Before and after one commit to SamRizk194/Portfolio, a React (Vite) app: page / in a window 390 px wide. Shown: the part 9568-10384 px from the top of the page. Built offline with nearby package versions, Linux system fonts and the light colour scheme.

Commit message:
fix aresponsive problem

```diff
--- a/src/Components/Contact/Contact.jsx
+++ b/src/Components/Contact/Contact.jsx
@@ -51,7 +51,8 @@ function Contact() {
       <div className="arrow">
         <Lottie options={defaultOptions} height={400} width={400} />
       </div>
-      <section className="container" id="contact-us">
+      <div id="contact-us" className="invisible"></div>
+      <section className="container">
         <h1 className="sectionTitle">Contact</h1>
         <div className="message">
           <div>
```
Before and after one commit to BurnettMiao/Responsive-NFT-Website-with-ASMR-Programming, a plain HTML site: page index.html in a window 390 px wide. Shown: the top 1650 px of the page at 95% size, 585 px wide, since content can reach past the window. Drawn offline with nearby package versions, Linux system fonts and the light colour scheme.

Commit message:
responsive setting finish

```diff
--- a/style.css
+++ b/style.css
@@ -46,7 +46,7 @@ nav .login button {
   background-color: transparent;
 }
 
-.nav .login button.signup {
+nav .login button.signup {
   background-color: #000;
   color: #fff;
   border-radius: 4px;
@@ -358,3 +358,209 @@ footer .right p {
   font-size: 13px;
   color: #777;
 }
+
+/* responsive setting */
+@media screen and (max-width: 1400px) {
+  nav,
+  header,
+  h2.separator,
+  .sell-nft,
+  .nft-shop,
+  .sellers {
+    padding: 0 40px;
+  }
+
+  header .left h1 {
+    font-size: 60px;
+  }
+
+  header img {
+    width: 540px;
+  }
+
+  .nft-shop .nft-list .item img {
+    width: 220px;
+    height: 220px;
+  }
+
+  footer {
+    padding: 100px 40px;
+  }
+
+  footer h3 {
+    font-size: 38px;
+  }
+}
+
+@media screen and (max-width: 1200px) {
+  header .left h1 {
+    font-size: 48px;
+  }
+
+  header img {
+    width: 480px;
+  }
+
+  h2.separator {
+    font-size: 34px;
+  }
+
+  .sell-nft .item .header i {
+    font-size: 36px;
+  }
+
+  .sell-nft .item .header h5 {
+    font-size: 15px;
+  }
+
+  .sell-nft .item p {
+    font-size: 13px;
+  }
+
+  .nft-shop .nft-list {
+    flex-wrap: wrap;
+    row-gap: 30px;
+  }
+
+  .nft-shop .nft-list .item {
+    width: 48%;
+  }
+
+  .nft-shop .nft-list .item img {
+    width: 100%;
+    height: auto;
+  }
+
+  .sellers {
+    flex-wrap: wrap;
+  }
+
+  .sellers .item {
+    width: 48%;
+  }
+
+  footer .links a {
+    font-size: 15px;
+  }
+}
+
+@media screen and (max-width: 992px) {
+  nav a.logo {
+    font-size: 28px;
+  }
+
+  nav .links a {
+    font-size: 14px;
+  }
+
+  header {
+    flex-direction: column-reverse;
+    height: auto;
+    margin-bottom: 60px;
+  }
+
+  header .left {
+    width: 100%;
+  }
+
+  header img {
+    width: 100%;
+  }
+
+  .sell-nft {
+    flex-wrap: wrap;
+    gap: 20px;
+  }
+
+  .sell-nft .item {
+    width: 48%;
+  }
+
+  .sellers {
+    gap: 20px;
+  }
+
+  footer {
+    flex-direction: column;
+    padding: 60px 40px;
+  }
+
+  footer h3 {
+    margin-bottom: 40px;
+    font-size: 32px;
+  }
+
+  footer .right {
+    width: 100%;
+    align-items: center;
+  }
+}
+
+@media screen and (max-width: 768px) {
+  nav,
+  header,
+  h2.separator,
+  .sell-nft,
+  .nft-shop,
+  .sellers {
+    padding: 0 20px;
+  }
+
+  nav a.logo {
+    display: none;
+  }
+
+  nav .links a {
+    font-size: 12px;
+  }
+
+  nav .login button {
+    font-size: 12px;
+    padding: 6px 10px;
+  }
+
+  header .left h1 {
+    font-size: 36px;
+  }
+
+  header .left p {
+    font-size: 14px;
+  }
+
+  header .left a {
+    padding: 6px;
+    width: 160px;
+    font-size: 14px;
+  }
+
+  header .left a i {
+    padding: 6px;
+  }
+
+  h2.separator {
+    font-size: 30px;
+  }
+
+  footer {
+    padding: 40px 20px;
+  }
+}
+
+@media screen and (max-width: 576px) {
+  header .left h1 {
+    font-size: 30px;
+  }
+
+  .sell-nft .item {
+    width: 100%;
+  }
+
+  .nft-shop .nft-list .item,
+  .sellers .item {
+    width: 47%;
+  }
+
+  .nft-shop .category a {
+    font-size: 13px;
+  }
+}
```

-----

**Activity**
When the material above has been read, copy all of it exactly.

**Reply to the task**
Before and after one commit to SamRizk194/Portfolio, a React (Vite) app: page / in a window 390 px wide. Shown: the part 9568-10384 px from the top of the page. Built offline with nearby package versions, Linux system fonts and the light colour scheme.

Commit message:
fix aresponsive problem

```diff
--- a/src/Components/Contact/Contact.jsx
+++ b/src/Components/Contact/Contact.jsx
@@ -51,7 +51,8 @@ function Contact() {
       <div className="arrow">
         <Lottie options={defaultOptions} height={400} width={400} />
       </div>
-      <section className="container" id="contact-us">
+      <div id="contact-us" className="invisible"></div>
+      <section className="container">
         <h1 className="sectionTitle">Contact</h1>
         <div className="message">
           <div>
```
Before and after one commit to BurnettMiao/Responsive-NFT-Website-with-ASMR-Programming, a plain HTML site: page index.html in a window 390 px wide. Shown: the top 1650 px of the page at 95% size, 585 px wide, since content can reach past the window. Drawn offline with nearby package versions, Linux system fonts and the light colour scheme.

Commit message:
responsive setting finish

```diff
--- a/style.css
+++ b/style.css
@@ -46,7 +46,7 @@ nav .login button {
   background-color: transparent;
 }
 
-.nav .login button.signup {
+nav .login button.signup {
   background-color: #000;
   color: #fff;
   border-radius: 4px;
@@ -358,3 +358,209 @@ footer .right p {
   font-size: 13px;
   color: #777;
 }
+
+/* responsive setting */
+@media screen and (max-width: 1400px) {
+  nav,
+  header,
+  h2.separator,
+  .sell-nft,
+  .nft-shop,
+  .sellers {
+    padding: 0 40px;
+  }
+
+  header .left h1 {
+    font-size: 60px;
+  }
+
+  header img {
+    width: 540px;
+  }
+
+  .nft-shop .nft-list .item img {
+    width: 220px;
+    height: 220px;
+  }
+
+  footer {
+    padding: 100px 40px;
+  }
+
+  footer h3 {
+    font-size: 38px;
+  }
+}
+
+@media screen and (max-width: 1200px) {
+  header .left h1 {
+    font-size: 48px;
+  }
+
+  header img {
+    width: 480px;
+  }
+
+  h2.separator {
+    font-size: 34px;
+  }
+
+  .sell-nft .item .header i {
+    font-size: 36px;
+  }
+
+  .sell-nft .item .header h5 {
+    font-size: 15px;
+  }
+
+  .sell-nft .item p {
+    font-size: 13px;
+  }
+
+  .nft-shop .nft-list {
+    flex-wrap: wrap;
+    row-gap: 30px;
+  }
+
+  .nft-shop .nft-list .item {
+    width: 48%;
+  }
+
+  .nft-shop .nft-list .item img {
+    width: 100%;
+    height: auto;
+  }
+
+  .sellers {
+    flex-wrap: wrap;
+  }
+
+  .sellers .item {
+    width: 48%;
+  }
+
+  footer .links a {
+    font-size: 15px;
+  }
+}
+
+@media screen and (max-width: 992px) {
+  nav a.logo {
+    font-size: 28px;
+  }
+
+  nav .links a {
+    font-size: 14px;
+  }
+
+  header {
+    flex-direction: column-reverse;
+    height: auto;
+    margin-bottom: 60px;
+  }
+
+  header .left {
+    width: 100%;
+  }
+
+  header img {
+    width: 100%;
+  }
+
+  .sell-nft {
+    flex-wrap: wrap;
+    gap: 20px;
+  }
+
+  .sell-nft .item {
+    width: 48%;
+  }
+
+  .sellers {
+    gap: 20px;
+  }
+
+  footer {
+    flex-direction: column;
+    padding: 60px 40px;
+  }
+
+  footer h3 {
+    margin-bottom: 40px;
+    font-size: 32px;
+  }
+
+  footer .right {
+    width: 100%;
+    align-items: center;
+  }
+}
+
+@media screen and (max-width: 768px) {
+  nav,
+  header,
+  h2.separator,
+  .sell-nft,
+  .nft-shop,
+  .sellers {
+    padding: 0 20px;
+  }
+
+  nav a.logo {
+    display: none;
+  }
+
+  nav .links a {
+    font-size: 12px;
+  }
+
+  nav .login button {
+    font-size: 12px;
+    padding: 6px 10px;
+  }
+
+  header .left h1 {
+    font-size: 36px;
+  }
+
+  header .left p {
+    font-size: 14px;
+  }
+
+  header .left a {
+    padding: 6px;
+    width: 160px;
+    font-size: 14px;
+  }
+
+  header .left a i {
+    padding: 6px;
+  }
+
+  h2.separator {
+    font-size: 30px;
+  }
+
+  footer {
+    padding: 40px 20px;
+  }
+}
+
+@media screen and (max-width: 576px) {
+  header .left h1 {
+    font-size: 30px;
+  }
+
+  .sell-nft .item {
+    width: 100%;
+  }
+
+  .nft-shop .nft-list .item,
+  .sellers .item {
+    width: 47%;
+  }
+
+  .nft-shop .category a {
+    font-size: 13px;
+  }
+}
```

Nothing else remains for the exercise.